New York, February 11, 2015–The Committee to Protect Journalists calls on Egyptian authorities to drop the charges against imprisoned Al-Jazeera journalists Mohamed Fadel Fahmy and Baher Mohamed, whose retrial is scheduled to begin on Thursday. A court said it had ordered the retrial because of lack of evidence leading to their conviction of “conspiring with the Muslim Brotherhood,” which the government has declared a terrorist organization, according to news reports. In June 2014, Fahmy was sentenced to seven years and Mohamed to 10 years.
“Mohamed Fadel Fahmy and Baher Mohamed were doing their jobs as journalists and there is no reason that either of them should have spent a single day in jail,” said Sherif Mansour, CPJ’s Middle East and North Africa program coordinator. “We call on Egyptian authorities to drop the charges against the two Al-Jazeera journalists and release them, as well as all of their colleagues in prison, and reform the laws that put them there.”
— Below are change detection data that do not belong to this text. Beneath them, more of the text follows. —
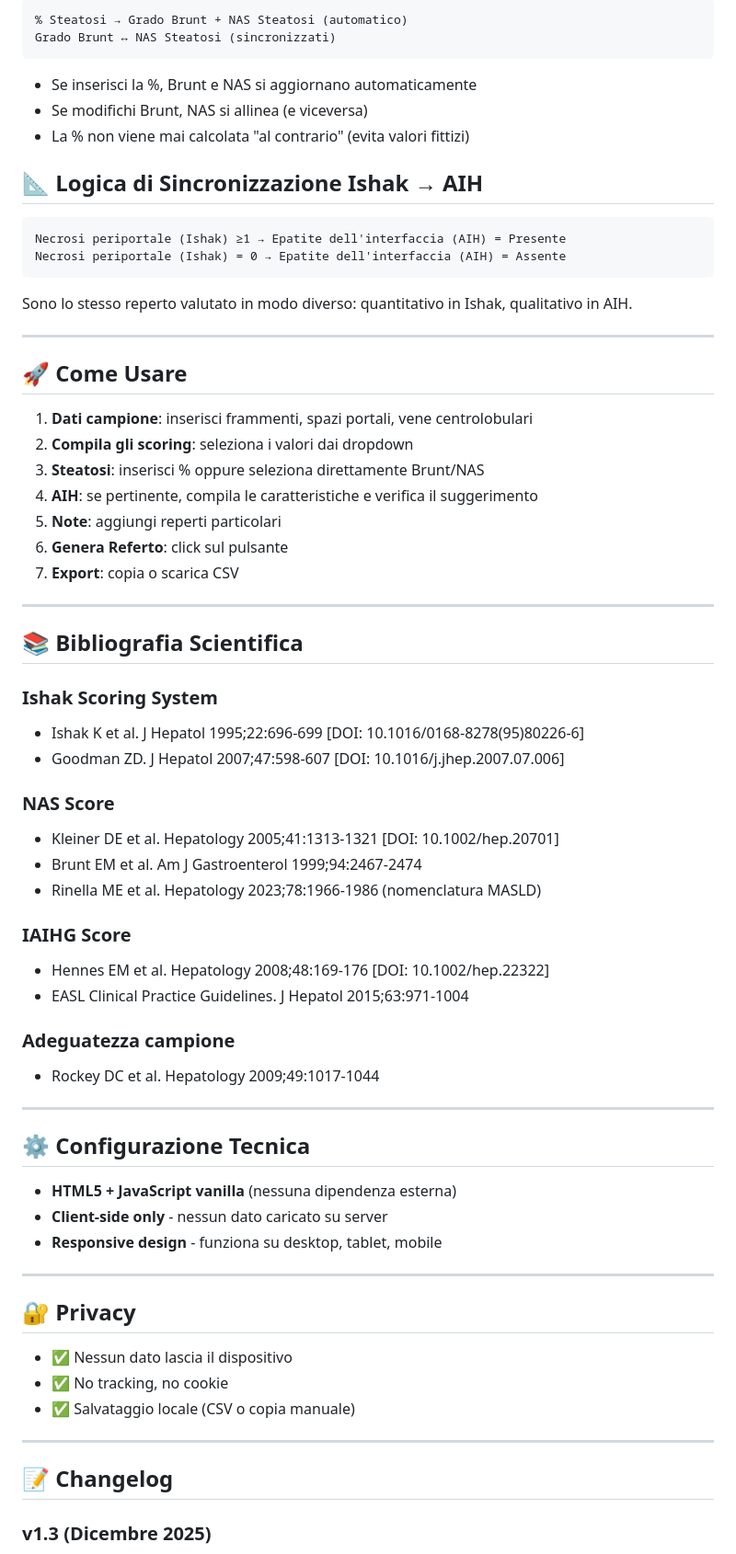
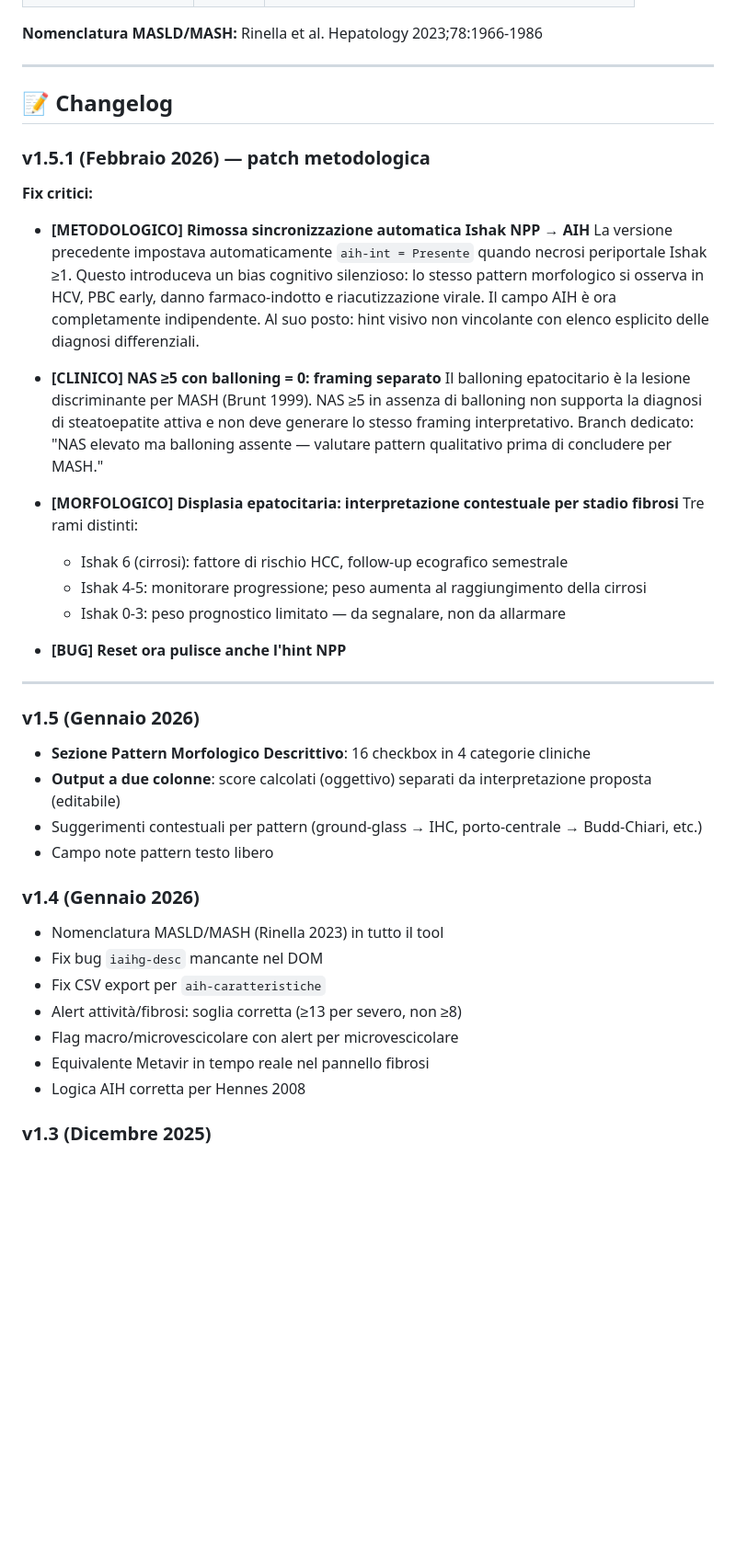
Before and after one commit to Infingardo/Epatiti, a Markdown page: README.md, the part around one of its changes. Shown at 92% size. GitHub-like rendering; blank space fills up the shorter version.

````diff
--- a/README.md
+++ b/README.md
@@ -130,71 +70,41 @@ Questo è uno **strumento web-based interattivo** per la generazione automatizza
-```
-% Steatosi → Grado Brunt + NAS Steatosi (automatico)
-Grado Brunt ↔ NAS Steatosi (sincronizzati)
-```
-
-- Se inserisci la %, Brunt e NAS si aggiornano automaticamente
-- Se modifichi Brunt, NAS si allinea (e viceversa)
-- La % non viene mai calcolata "al contrario" (evita valori fittizi)
-
-## 📐 Logica di Sincronizzazione Ishak → AIH
-
-```
-Necrosi periportale (Ishak) ≥1 → Epatite dell'interfaccia (AIH) = Presente
-Necrosi periportale (Ishak) = 0 → Epatite dell'interfaccia (AIH) = Assente
-```
-
-Sono lo stesso reperto valutato in modo diverso: quantitativo in Ishak, qualitativo in AIH.
-
----
-
-## 🚀 Come Usare
-
-1. **Dati campione**: inserisci frammenti, spazi portali, vene centrolobulari
-2. **Compila gli scoring**: seleziona i valori dai dropdown
-3. **Steatosi**: inserisci % oppure seleziona direttamente Brunt/NAS
-4. **AIH**: se pertinente, compila le caratteristiche e verifica il suggerimento
-5. **Note**: aggiungi reperti particolari
-6. **Genera Referto**: click sul pulsante
-7. **Export**: copia o scarica CSV
-
----
-
-## 📚 Bibliografia Scientifica
-
-### Ishak Scoring System
-- Ishak K et al. J Hepatol 1995;22:696-699 [DOI: 10.1016/0168-8278(95)80226-6]
-- Goodman ZD. J Hepatol 2007;47:598-607 [DOI: 10.1016/j.jhep.2007.07.006]
-
-### NAS Score
-- Kleiner DE et al. Hepatology 2005;41:1313-1321 [DOI: 10.1002/hep.20701]
-- Brunt EM et al. Am J Gastroenterol 1999;94:2467-2474
-- Rinella ME et al. Hepatology 2023;78:1966-1986 (nomenclatura MASLD)
-
-### IAIHG Score
-- Hennes EM et al. Hepatology 2008;48:169-176 [DOI: 10.1002/hep.22322]
-- EASL Clinical Practice Guidelines. J Hepatol 2015;63:971-1004
-
-### Adeguatezza campione
-- Rockey DC et al. Hepatology 2009;49:1017-1044
-
----
-
-## ⚙️ Configurazione Tecnica
-
-- **HTML5 + JavaScript vanilla** (nessuna dipendenza esterna)
-- **Client-side only** - nessun dato caricato su server
-- **Responsive design** - funziona su desktop, tablet, mobile
-
----
-
-## 🔐 Privacy
-
-- ✅ Nessun dato lascia il dispositivo
-- ✅ No tracking, no cookie
-- ✅ Salvataggio locale (CSV o copia manuale)
+**Nomenclatura MASLD/MASH:** Rinella et al. Hepatology 2023;78:1966-1986
 
 ---
 
 ## 📝 Changelog
 
+### v1.5.1 (Febbraio 2026) — patch metodologica
+**Fix critici:**
+
+- **[METODOLOGICO] Rimossa sincronizzazione automatica Ishak NPP → AIH**
+  La versione precedente impostava automaticamente `aih-int = Presente` quando necrosi periportale Ishak ≥1. Questo introduceva un bias cognitivo silenzioso: lo stesso pattern morfologico si osserva in HCV, PBC early, danno farmaco-indotto e riacutizzazione virale. Il campo AIH è ora completamente indipendente. Al suo posto: hint visivo non vincolante con elenco esplicito delle diagnosi differenziali.
+
+- **[CLINICO] NAS ≥5 con balloning = 0: framing separato**
+  Il balloning epatocitario è la lesione discriminante per MASH (Brunt 1999). NAS ≥5 in assenza di balloning non supporta la diagnosi di steatoepatite attiva e non deve generare lo stesso framing interpretativo. Branch dedicato: "NAS elevato ma balloning assente — valutare pattern qualitativo prima di concludere per MASH."
+
+- **[MORFOLOGICO] Displasia epatocitaria: interpretazione contestuale per stadio fibrosi**
+  Tre rami distinti:
+  - Ishak 6 (cirrosi): fattore di rischio HCC, follow-up ecografico semestrale
+  - Ishak 4-5: monitorare progressione; peso aumenta al raggiungimento della cirrosi
+  - Ishak 0-3: peso prognostico limitato — da segnalare, non da allarmare
+
+- **[BUG] Reset ora pulisce anche l'hint NPP**
+
+---
+
+### v1.5 (Gennaio 2026)
+- **Sezione Pattern Morfologico Descrittivo**: 16 checkbox in 4 categorie cliniche
+- **Output a due colonne**: score calcolati (oggettivo) separati da interpretazione proposta (editabile)
+- Suggerimenti contestuali per pattern (ground-glass → IHC, porto-centrale → Budd-Chiari, etc.)
+- Campo note pattern testo libero
+
+### v1.4 (Gennaio 2026)
+- Nomenclatura MASLD/MASH (Rinella 2023) in tutto il tool
+- Fix bug `iaihg-desc` mancante nel DOM
+- Fix CSV export per `aih-caratteristiche`
+- Alert attività/fibrosi: soglia corretta (≥13 per severo, non ≥8)
+- Flag macro/microvescicolare con alert per microvescicolare
+- Equivalente Metavir in tempo reale nel pannello fibrosi
+- Logica AIH corretta per Hennes 2008
+
 ### v1.3 (Dicembre 2025)
````
Also changed, not shown: other parts of README.md (+83 -121 lines).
Earlier this month, a third Al-Jazeera journalist, Peter Greste, an Australian citizen, was released from prison following a presidential decree issued in November that allows foreign prisoners to be deported, according to news reports. The move sparked hopes that Fahmy, an Egyptian-Canadian who renounced his Egyptian citizenship, would be freed, news reports said. At least 11 journalists, including Fahmy and Mohamed, are behind bars in Egypt, according to CPJ research. CPJ produced the documentary “Under Threat” in 2014, highlighting the risks journalists face inside the country.